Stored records

# # # # # # #

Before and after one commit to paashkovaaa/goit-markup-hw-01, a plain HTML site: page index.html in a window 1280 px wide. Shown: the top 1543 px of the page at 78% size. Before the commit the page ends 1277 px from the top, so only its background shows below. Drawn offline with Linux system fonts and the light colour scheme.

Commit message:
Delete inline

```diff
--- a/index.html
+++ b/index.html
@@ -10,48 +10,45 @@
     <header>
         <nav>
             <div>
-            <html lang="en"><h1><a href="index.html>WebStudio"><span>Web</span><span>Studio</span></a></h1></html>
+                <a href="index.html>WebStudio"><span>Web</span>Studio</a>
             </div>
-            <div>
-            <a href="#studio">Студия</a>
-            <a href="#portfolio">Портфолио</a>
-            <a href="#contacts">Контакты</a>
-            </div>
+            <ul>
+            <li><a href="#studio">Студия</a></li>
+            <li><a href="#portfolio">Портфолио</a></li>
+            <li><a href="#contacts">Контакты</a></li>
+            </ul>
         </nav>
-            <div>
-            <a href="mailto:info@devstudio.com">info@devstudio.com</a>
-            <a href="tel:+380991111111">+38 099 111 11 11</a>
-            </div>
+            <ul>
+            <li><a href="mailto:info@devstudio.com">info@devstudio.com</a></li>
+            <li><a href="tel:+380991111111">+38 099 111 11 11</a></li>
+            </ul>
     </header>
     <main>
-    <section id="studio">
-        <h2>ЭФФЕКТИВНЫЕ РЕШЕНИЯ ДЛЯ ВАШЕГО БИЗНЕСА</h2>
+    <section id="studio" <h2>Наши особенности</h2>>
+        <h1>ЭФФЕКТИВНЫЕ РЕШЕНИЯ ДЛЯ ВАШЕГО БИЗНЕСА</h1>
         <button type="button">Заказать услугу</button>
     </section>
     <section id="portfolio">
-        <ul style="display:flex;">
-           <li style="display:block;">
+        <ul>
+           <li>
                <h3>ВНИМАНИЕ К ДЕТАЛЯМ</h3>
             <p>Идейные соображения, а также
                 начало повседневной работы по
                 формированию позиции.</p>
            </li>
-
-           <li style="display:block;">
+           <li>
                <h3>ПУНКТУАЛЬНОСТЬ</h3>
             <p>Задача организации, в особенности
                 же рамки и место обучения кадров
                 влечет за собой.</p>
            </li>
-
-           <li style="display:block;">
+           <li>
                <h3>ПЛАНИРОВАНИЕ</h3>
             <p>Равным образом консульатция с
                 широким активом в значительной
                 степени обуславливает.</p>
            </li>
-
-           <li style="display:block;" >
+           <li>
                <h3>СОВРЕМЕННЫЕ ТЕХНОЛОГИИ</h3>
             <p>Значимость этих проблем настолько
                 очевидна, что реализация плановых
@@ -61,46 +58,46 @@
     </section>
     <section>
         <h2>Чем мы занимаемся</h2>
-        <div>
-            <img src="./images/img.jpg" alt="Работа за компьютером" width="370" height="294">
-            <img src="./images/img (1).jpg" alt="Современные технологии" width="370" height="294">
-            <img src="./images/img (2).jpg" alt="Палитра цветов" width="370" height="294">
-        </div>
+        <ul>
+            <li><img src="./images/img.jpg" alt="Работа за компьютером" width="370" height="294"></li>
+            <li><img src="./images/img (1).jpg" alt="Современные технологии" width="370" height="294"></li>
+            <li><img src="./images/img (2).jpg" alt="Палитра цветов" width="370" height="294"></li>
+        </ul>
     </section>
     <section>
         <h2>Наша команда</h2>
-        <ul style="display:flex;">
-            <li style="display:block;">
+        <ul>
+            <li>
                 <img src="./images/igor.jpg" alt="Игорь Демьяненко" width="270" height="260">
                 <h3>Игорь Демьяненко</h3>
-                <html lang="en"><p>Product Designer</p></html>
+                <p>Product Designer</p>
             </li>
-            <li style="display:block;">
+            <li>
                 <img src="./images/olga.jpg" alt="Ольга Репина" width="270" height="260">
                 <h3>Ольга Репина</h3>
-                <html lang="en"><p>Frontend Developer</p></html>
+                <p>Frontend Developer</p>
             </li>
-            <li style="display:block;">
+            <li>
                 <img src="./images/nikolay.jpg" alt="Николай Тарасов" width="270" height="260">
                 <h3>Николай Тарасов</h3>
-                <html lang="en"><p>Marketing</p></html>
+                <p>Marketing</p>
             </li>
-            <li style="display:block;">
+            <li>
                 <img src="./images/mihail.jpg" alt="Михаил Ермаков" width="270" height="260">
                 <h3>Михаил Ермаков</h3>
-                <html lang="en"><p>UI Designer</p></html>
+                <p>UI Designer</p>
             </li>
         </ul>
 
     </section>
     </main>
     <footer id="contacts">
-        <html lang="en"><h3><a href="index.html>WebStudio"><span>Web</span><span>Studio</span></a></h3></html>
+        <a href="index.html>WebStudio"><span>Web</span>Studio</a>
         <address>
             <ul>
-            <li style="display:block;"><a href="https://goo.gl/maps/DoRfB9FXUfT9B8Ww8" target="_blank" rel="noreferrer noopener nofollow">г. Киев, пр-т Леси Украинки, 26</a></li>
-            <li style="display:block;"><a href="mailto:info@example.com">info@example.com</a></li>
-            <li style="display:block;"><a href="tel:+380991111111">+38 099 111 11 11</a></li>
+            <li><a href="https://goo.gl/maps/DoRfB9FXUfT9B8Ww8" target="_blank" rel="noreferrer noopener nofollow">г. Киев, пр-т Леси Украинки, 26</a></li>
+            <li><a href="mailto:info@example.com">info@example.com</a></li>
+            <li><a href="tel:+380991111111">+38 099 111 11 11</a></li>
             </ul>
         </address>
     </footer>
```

# # # # # # #

*Exercise brief:* Copy out the lines of the data where the word "width" can be found.

*Result of this exercise:*
-            <img src="./images/img.jpg" alt="Работа за компьютером" width="370" height="294">
-            <img src="./images/img (1).jpg" alt="Современные технологии" width="370" height="294">
-            <img src="./images/img (2).jpg" alt="Палитра цветов" width="370" height="294">
+            <li><img src="./images/img.jpg" alt="Работа за компьютером" width="370" height="294"></li>
+            <li><img src="./images/img (1).jpg" alt="Современные технологии" width="370" height="294"></li>
+            <li><img src="./images/img (2).jpg" alt="Палитра цветов" width="370" height="294"></li>
                 <img src="./images/igor.jpg" alt="Игорь Демьяненко" width="270" height="260">
                 <img src="./images/olga.jpg" alt="Ольга Репина" width="270" height="260">
                 <img src="./images/nikolay.jpg" alt="Николай Тарасов" width="270" height="260">
                 <img src="./images/mihail.jpg" alt="Михаил Ермаков" width="270" height="260">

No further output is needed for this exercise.